Thanks for the reminder, Wayland. Here’s to the work of (messy, difficult, worthwhile) love.
In loving memory of Wayland Rogers, December 26, 1941-September 9, 2020
I was first introduced to the music of Wayland Rogers when pianist Dana Brown handed me a big stack of sheet music in his office in 2014. I had just joined and helped found Fourth Coast Ensemble, and we were looking for music to perform on an upcoming concert. Dana pointed out some songs that he thought might work well in my voice, and let me know that Wayland lives here in Chicago and is very responsive to singer's inquiries about his music.
Wayland was a warm and supportive colleague with a highly developed ear for ensemble singing, honed over his years as conductor of the The Camerata Singers of Lake Forest, music director of North Shore Unitarian Church, and as a professional ensemble singer himself in the Chicago Symphony Chorus. As I worked my way through the stack of sheet music Dana had given me, it was clear that these songs were written by a composer with a deep understanding of the human voice. They left space for the voice to bloom and soar, and had Wayland's quintessential balance of accessibility and complexity.
Since that day six years ago, not only have I had the pleasure of performing many of Wayland's solo art songs on concerts across Chicago, but Fourth Coast Ensemble went on to commission and premiere his 2018 song cycle for vocal quartet and piano, I-Thou.
Upon initially completing the composition of I-Thou in 2017, Wayland invited us to his Bucktown home for a ceremonial "handing over of the scores," so to speak, where he led us in a poetry reading and accompanied us on piano in the first sing-through. He radiated from his place at the keyboard, and we all left buoyed by the joy of having created something beautiful together. Our ensemble's relationship with Wayland flourished during this period.
He shared himself generously with Fourth Coast Ensemble, propelled by his lifelong love of the art song genre. In a card written to the ensemble this past May he wrote:
Art song has been my prime musical concern as a performer, teacher, and listener for a lifetime.

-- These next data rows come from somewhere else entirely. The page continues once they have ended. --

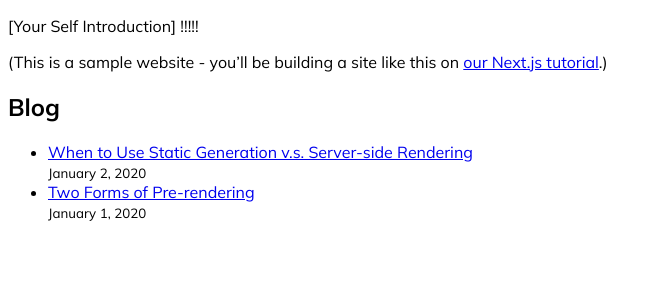
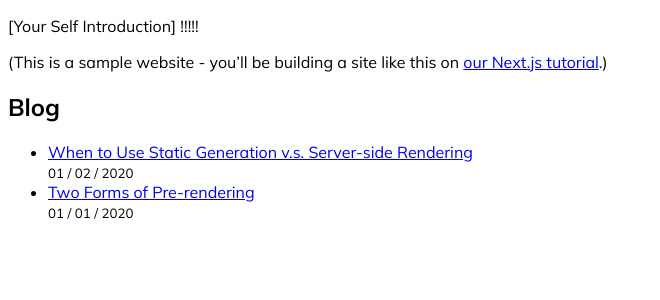
Before and after one commit to darideveloper/blog-ai, a Next.js app: page / in a window 1280 px wide. Shown: the top 300 px of the page, without its empty margins (0-660 px from the left). Built offline with nearby package versions, Linux system fonts and the light colour scheme.

Commit message:
feat (components/date): change format

```diff
--- a/components/date.js
+++ b/components/date.js
@@ -2,5 +2,5 @@
 
 export default function Date({ dateString }) {
   const date = parseISO(dateString)
-  return <time dateTime={dateString}>{format(date, 'LLLL d, yyyy')}</time>
+  return <time dateTime={dateString}>{format(date, 'MM / dd / yyyy')}</time>
 }
```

I'm so grateful that you are so ably promoting the form and giving it new life and direction.
Today I'd like to share the ensemble's November 2019 performance of "Encounter I" and "Encounter IV" from I-Thou. Earlier in the summer of 2019, the "Encounter" movements from I-Thou had been adapted for choir and given a performance at the Kennedy Center in Washington D.C. Of that performance, the Washington Post wrote:
[Conductor Doreen Rao] led the combined choirs entering from the back of the hall in Wayland Rogers’s “Encounter" ... Rogers writes fluently and effectively, and segments of this straightforward work would be reprised at critical junctures during the program, lending unity to the whole.
Although I wasn't there, my heart smiles thinking of hundreds of singers filling the aisles of the Kennedy Center, ringing out the music of Wayland Rogers.
I will miss his loyal friendship, but his music continues on in our hearts, and in the hearts of every singer who knew him.
Read Wayland's obituary here.
Hello, and welcome to the blog! We are Fourth Coast Ensemble, Chicago's classical vocal quartet. Join a different member of our ensemble each week for insights into our favorite art songs, links to archival and new recordings, and reflections on why we value and continue to come back to this musical medium. We proudly present, your weekly #artsongfix!